*DIRECTIONS*
If a line below contains "Also", count it; then state how many such lines there are, and nothing else.

Content revision data:
_ _ _

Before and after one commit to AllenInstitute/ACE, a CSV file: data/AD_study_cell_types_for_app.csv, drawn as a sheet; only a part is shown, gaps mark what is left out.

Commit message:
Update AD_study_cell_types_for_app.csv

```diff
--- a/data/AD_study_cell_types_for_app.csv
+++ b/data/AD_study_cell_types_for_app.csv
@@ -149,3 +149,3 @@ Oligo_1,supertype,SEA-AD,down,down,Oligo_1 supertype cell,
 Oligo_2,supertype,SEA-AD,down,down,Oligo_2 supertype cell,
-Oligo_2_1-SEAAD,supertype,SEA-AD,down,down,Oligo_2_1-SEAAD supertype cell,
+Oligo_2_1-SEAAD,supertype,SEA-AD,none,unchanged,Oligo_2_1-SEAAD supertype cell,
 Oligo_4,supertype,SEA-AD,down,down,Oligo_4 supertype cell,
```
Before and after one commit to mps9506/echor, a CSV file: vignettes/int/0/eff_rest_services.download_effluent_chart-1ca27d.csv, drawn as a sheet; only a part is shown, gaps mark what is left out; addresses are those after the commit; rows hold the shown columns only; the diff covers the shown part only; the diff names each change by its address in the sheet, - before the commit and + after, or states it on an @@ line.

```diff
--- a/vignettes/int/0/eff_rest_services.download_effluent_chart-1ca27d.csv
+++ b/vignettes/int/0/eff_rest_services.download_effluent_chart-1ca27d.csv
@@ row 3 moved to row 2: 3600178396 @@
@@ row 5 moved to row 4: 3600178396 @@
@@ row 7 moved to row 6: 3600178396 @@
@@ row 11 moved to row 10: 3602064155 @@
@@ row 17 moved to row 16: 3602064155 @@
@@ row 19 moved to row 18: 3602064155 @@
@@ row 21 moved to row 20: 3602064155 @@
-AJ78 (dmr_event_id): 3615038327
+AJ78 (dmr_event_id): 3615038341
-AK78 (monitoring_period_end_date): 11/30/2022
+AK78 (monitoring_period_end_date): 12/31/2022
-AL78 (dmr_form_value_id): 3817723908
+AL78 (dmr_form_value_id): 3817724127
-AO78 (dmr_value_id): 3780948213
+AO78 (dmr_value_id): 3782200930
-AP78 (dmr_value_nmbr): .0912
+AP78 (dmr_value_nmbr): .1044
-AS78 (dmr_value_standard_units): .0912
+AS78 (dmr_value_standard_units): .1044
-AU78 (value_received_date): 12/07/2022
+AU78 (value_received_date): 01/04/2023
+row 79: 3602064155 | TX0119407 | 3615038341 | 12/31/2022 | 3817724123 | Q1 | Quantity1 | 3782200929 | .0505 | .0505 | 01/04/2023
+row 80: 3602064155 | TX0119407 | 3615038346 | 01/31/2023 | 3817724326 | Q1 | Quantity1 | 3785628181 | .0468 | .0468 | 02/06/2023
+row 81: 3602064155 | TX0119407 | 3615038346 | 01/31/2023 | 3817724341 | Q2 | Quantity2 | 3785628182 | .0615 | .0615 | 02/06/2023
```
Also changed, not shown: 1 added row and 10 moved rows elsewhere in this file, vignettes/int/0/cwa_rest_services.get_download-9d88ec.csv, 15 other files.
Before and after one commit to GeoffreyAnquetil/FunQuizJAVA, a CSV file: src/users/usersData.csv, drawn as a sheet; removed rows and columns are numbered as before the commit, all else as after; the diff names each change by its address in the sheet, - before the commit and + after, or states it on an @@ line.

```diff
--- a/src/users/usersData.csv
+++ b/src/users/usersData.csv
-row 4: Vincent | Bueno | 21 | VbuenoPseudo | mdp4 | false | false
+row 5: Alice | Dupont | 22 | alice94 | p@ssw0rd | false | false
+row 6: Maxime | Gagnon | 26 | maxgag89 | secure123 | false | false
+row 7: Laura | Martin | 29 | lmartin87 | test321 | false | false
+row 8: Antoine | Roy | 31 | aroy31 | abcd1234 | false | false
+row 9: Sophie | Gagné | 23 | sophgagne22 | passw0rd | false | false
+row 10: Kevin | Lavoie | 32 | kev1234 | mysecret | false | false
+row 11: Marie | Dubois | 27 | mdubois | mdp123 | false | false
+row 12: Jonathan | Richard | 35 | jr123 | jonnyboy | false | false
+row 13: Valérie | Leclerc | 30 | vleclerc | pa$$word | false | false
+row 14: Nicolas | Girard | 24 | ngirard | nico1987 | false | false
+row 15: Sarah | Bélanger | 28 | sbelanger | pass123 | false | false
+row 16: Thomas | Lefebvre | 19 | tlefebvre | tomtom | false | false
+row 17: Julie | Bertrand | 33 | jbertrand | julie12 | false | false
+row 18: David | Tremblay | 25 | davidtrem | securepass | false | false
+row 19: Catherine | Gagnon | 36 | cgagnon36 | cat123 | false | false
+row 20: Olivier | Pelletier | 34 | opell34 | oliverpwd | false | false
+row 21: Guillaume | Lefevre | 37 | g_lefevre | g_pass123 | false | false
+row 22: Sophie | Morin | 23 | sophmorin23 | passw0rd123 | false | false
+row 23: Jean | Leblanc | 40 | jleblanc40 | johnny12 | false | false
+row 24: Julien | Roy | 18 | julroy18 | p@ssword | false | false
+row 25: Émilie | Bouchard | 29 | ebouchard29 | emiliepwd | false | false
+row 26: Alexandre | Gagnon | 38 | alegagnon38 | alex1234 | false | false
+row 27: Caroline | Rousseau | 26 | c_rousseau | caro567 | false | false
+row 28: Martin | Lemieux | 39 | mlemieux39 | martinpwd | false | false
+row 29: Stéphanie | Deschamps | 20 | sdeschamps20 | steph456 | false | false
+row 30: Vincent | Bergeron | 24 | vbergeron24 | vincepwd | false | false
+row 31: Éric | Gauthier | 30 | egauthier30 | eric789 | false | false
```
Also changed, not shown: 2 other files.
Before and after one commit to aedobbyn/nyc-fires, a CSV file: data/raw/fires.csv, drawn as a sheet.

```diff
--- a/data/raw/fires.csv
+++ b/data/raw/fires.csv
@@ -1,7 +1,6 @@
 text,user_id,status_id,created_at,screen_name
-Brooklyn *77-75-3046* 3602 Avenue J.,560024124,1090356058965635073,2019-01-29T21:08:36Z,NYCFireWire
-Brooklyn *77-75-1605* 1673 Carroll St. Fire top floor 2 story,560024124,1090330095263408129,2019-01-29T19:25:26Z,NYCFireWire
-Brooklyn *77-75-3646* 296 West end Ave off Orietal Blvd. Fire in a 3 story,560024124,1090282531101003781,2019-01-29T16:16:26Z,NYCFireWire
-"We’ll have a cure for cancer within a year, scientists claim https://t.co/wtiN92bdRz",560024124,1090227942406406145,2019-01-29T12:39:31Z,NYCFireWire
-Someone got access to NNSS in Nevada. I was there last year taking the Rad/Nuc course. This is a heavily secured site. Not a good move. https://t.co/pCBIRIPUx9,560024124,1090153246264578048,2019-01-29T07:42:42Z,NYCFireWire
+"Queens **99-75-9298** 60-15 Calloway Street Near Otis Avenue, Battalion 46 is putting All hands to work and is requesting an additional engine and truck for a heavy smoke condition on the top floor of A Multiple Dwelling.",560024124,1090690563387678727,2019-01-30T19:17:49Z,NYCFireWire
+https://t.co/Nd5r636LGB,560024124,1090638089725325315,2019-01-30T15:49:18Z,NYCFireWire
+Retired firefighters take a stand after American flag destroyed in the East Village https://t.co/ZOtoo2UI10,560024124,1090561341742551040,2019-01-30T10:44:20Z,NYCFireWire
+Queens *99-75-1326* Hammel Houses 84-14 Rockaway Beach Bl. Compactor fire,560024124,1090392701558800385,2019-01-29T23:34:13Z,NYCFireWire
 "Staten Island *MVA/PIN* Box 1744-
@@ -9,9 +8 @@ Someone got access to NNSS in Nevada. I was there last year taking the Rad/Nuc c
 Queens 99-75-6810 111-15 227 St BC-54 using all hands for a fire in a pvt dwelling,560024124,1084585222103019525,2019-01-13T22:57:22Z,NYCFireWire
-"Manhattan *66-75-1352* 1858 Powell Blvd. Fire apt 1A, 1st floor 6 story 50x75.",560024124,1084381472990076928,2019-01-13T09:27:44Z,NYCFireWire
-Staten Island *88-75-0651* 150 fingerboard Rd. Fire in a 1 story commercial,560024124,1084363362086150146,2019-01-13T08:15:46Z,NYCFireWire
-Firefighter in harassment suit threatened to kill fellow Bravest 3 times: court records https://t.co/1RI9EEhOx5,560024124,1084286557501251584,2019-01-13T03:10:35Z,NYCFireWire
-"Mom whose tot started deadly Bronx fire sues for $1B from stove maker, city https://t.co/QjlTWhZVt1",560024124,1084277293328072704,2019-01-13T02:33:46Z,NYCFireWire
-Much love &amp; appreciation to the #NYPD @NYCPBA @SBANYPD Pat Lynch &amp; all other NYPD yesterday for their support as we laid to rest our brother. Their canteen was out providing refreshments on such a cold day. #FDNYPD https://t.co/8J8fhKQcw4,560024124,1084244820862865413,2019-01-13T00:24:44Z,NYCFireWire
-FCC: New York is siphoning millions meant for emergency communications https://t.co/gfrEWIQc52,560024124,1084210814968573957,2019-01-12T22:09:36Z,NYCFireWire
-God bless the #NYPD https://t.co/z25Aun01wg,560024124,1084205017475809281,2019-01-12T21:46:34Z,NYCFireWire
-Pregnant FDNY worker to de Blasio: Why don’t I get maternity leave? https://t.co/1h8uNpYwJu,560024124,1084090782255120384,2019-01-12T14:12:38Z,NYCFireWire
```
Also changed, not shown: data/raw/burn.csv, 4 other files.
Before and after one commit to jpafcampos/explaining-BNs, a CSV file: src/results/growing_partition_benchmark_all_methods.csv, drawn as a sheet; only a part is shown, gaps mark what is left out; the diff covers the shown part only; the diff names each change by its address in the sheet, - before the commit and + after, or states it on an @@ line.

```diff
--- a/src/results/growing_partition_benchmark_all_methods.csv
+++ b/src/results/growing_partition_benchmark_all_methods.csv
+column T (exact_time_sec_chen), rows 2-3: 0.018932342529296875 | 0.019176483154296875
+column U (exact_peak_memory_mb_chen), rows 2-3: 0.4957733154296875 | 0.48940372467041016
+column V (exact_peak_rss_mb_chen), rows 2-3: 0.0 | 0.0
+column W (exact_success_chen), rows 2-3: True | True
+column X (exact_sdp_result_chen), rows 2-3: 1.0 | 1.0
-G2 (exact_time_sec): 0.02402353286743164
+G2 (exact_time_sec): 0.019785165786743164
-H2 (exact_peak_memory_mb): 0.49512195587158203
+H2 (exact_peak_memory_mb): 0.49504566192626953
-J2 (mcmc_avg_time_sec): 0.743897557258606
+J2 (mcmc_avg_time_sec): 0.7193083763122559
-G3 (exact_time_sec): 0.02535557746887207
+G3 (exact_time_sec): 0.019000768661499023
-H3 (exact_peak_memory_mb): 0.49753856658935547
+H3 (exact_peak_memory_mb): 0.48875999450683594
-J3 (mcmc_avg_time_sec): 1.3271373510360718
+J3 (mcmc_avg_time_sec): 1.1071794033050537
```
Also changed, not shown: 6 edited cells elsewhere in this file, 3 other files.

_ _ _

*OUTPUT FOR THIS EXERCISE*
4